“People used to say the ST is a monopoly. Yes we are close to one when it comes to print, but there are also several news sources in Singapore itself. We are dealing in a world with more newsrooms,” said Low, referring to the proliferation of online media.
“They all have differing rules of engagement. Some of these media agencies are trained – they write responsibly, fact check, etc. There are some news sites that are younger and they are more interested in getting eyeballs, the story being shared. As such, things can go out without being verified. And information is spread quickly.”
While traditional media outlets tend to demonise alternative media, the situation is not black and white.

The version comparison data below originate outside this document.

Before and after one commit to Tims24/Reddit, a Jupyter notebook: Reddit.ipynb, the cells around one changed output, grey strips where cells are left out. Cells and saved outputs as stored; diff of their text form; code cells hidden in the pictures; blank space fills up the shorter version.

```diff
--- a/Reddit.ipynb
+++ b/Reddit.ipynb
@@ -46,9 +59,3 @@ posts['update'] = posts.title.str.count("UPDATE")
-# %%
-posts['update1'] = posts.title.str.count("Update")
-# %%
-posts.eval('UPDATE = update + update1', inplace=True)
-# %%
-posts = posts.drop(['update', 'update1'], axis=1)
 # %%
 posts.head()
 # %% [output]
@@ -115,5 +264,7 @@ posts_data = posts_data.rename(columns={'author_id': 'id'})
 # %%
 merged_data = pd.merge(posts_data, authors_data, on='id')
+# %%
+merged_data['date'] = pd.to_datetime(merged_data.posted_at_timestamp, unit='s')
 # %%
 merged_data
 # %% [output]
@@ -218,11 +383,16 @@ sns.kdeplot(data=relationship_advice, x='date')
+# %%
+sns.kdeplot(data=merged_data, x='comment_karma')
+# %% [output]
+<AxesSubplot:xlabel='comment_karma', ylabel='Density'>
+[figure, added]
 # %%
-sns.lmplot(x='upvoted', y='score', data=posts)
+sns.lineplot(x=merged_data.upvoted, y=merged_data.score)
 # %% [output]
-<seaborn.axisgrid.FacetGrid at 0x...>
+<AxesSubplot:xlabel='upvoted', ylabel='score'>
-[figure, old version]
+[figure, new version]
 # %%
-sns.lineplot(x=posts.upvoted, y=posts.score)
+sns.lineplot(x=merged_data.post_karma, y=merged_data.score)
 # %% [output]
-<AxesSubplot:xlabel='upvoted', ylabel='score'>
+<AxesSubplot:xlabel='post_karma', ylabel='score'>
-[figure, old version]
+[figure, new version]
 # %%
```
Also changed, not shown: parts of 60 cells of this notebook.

Added Balji: “It’s easy to accuse online media of being rubbish, that it does not check its facts, etc. I think generally it is not the case. I’m not in defence of it – they also have a lot of manpower issues – but I am quite sure the online media has in some way benefited not just mainstream media, but the society.”
He gave the example of NParks’ Brompton bicycles case, which was first run by the mainstream media. “It was a straightforward story. The price was given. The online media took that story on and ‘investigated’ the issue and finally, HardwareZone came up with a story, with pictures to show the person who was involved in giving the tender, and the close relationship of the parties involved. The final result was the government called in the practices investigation bureau and the officer was fined.
“The online media is not all bad: there are gems that come out of it.”
Mainstream media looks at online media to see what is getting traction, and then covers it. Online media reads traditional print such as The Straits Times to give stories a life of their own. Each feed off each other, he added.
Consolidation of news
Finally, another effect of shrinking newsrooms is that one sees a consolidation of news sources. Globally, as newsrooms cut their foreign bureaus, there is a move towards news wires such as Reuters, Bloomberg and AP for news, with more news organisations subscribing to these for content.
This happens on a local level with organisations such as SPH and MediaCorp as well.
Within SPH, this results in increased content-sharing across all assets. A story done by someone on The New Paper, for example, may be used in another of its publications and vice versa, said Low, calling it a “buffet table” of shareable content, where the publications can pick off what they need.
MediaCorp also picked up a “central kitchen” concept where its reporters became multi-platform journalists several years ago, though the current practice is not clear. In both scenarios, what this means is that instead of working with four or five journalists in the past, PR would deal with only one.
This also could mean that a single mistake or bias would be amplified across all platforms.
This throws up the question for PR professionals – how does one build relationships? How do you gain trust with the right people to write your stories?